My first old door photos were shot in 2013 when I had the privilege of visiting the medieval city center of Krakow, Poland. Krakow is a city you don’t often hear about, but also don’t want to miss. It has the largest medieval market square in Europe with historical houses, palaces, and churches and is a UNESCO World Heritage site. It’s one of the few cities in Poland that wasn’t destroyed during WWII. After Krakow, we flew to Budapest to begin our AMAwaterways River Cruise up the Danube.
Old doors from Italy and France
Our trip to Italy and the Mediterranean in November and December 2014 yielded a smorgasbord of fabulous old doors. They ranged from medieval to provincial with a little Middle Eastern and Asian thrown in. We spent 3 weeks traveling through Rome, Tuscany, Sorrento, and the Amalfi Coast before departing on a cruise of the Mediterranean on the Cunard Queen Elizabeth.
Oh, if those old doors could talk. . . What would they say?

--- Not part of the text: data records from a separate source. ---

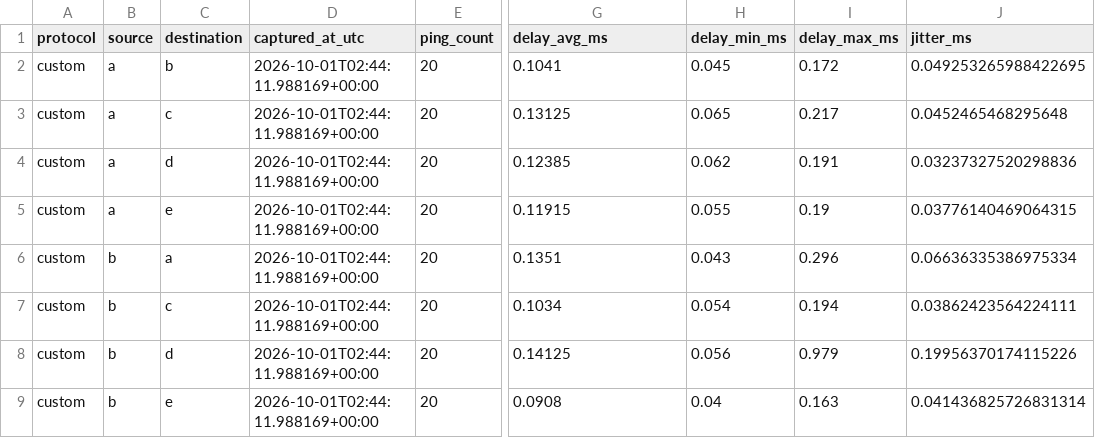
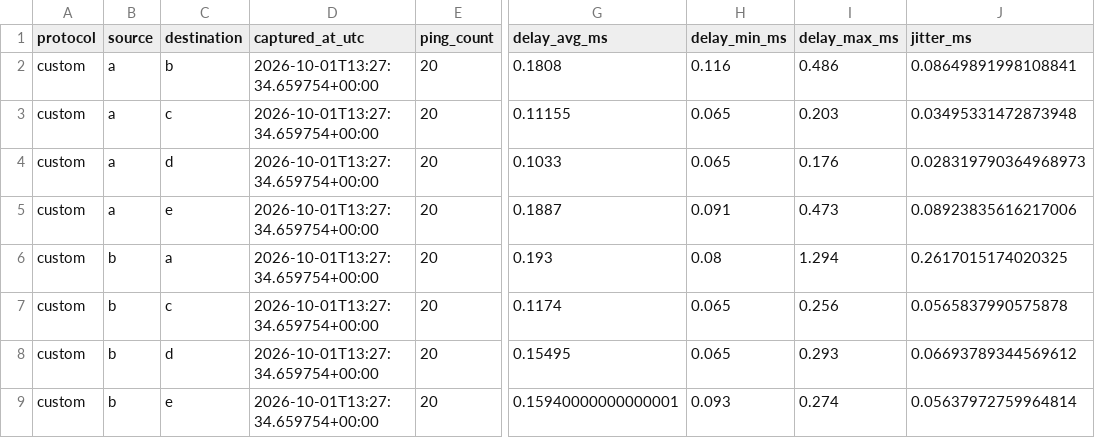
Before and after one commit to HenzMiguel/Trabalho-redes, a CSV file: metrics/results/custom_ping.csv, drawn as a sheet; only a part is shown, gaps mark what is left out; the diff covers the shown part only; the diff names each change by its address in the sheet, - before the commit and + after, or states it on an @@ line.

```diff
--- a/metrics/results/custom_ping.csv
+++ b/metrics/results/custom_ping.csv
-D2:D9 (captured_at_utc): 2026-10-01T02:44:11.988169+00:00
+D2:D9 (captured_at_utc): 2026-10-01T13:27:34.659754+00:00
-G2 (delay_avg_ms): 0.1041
+G2 (delay_avg_ms): 0.1808
-H2 (delay_min_ms): 0.045
+H2 (delay_min_ms): 0.116
-I2 (delay_max_ms): 0.172
+I2 (delay_max_ms): 0.486
-J2 (jitter_ms): 0.049253265988422695
+J2 (jitter_ms): 0.08649891998108841
-G3 (delay_avg_ms): 0.13125
+G3 (delay_avg_ms): 0.11155
-I3 (delay_max_ms): 0.217
+I3 (delay_max_ms): 0.203
-J3 (jitter_ms): 0.0452465468295648
+J3 (jitter_ms): 0.03495331472873948
-G4 (delay_avg_ms): 0.12385
+G4 (delay_avg_ms): 0.1033
-H4 (delay_min_ms): 0.062
+H4 (delay_min_ms): 0.065
-I4 (delay_max_ms): 0.191
+I4 (delay_max_ms): 0.176
-J4 (jitter_ms): 0.03237327520298836
+J4 (jitter_ms): 0.028319790364968973
-G5 (delay_avg_ms): 0.11915
+G5 (delay_avg_ms): 0.1887
-H5 (delay_min_ms): 0.055
+H5 (delay_min_ms): 0.091
-I5 (delay_max_ms): 0.19
+I5 (delay_max_ms): 0.473
-J5 (jitter_ms): 0.03776140469064315
+J5 (jitter_ms): 0.08923835616217006
-G6 (delay_avg_ms): 0.1351
+G6 (delay_avg_ms): 0.193
-H6 (delay_min_ms): 0.043
+H6 (delay_min_ms): 0.08
-I6 (delay_max_ms): 0.296
+I6 (delay_max_ms): 1.294
-J6 (jitter_ms): 0.06636335386975334
+J6 (jitter_ms): 0.2617015174020325
-G7 (delay_avg_ms): 0.1034
+G7 (delay_avg_ms): 0.1174
-H7 (delay_min_ms): 0.054
+H7 (delay_min_ms): 0.065
-I7 (delay_max_ms): 0.194
+I7 (delay_max_ms): 0.256
-J7 (jitter_ms): 0.03862423564224111
+J7 (jitter_ms): 0.0565837990575878
-G8 (delay_avg_ms): 0.14125
+G8 (delay_avg_ms): 0.15495
-H8 (delay_min_ms): 0.056
+H8 (delay_min_ms): 0.065
-I8 (delay_max_ms): 0.979
+I8 (delay_max_ms): 0.293
-J8 (jitter_ms): 0.19956370174115226
+J8 (jitter_ms): 0.06693789344569612
-G9 (delay_avg_ms): 0.0908
+G9 (delay_avg_ms): 0.15940000000000001
-H9 (delay_min_ms): 0.04
+H9 (delay_min_ms): 0.093
-I9 (delay_max_ms): 0.163
+I9 (delay_max_ms): 0.274
-J9 (jitter_ms): 0.041436825726831314
+J9 (jitter_ms): 0.05637972759964814
```
Also changed, not shown: 60 edited cells elsewhere in this file, metrics/results/custom_routers.csv, 9 other files.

When you’re traveling, what do you love to photograph? Please leave a comment below. If you’re on Pinterest please follow my old doors board here.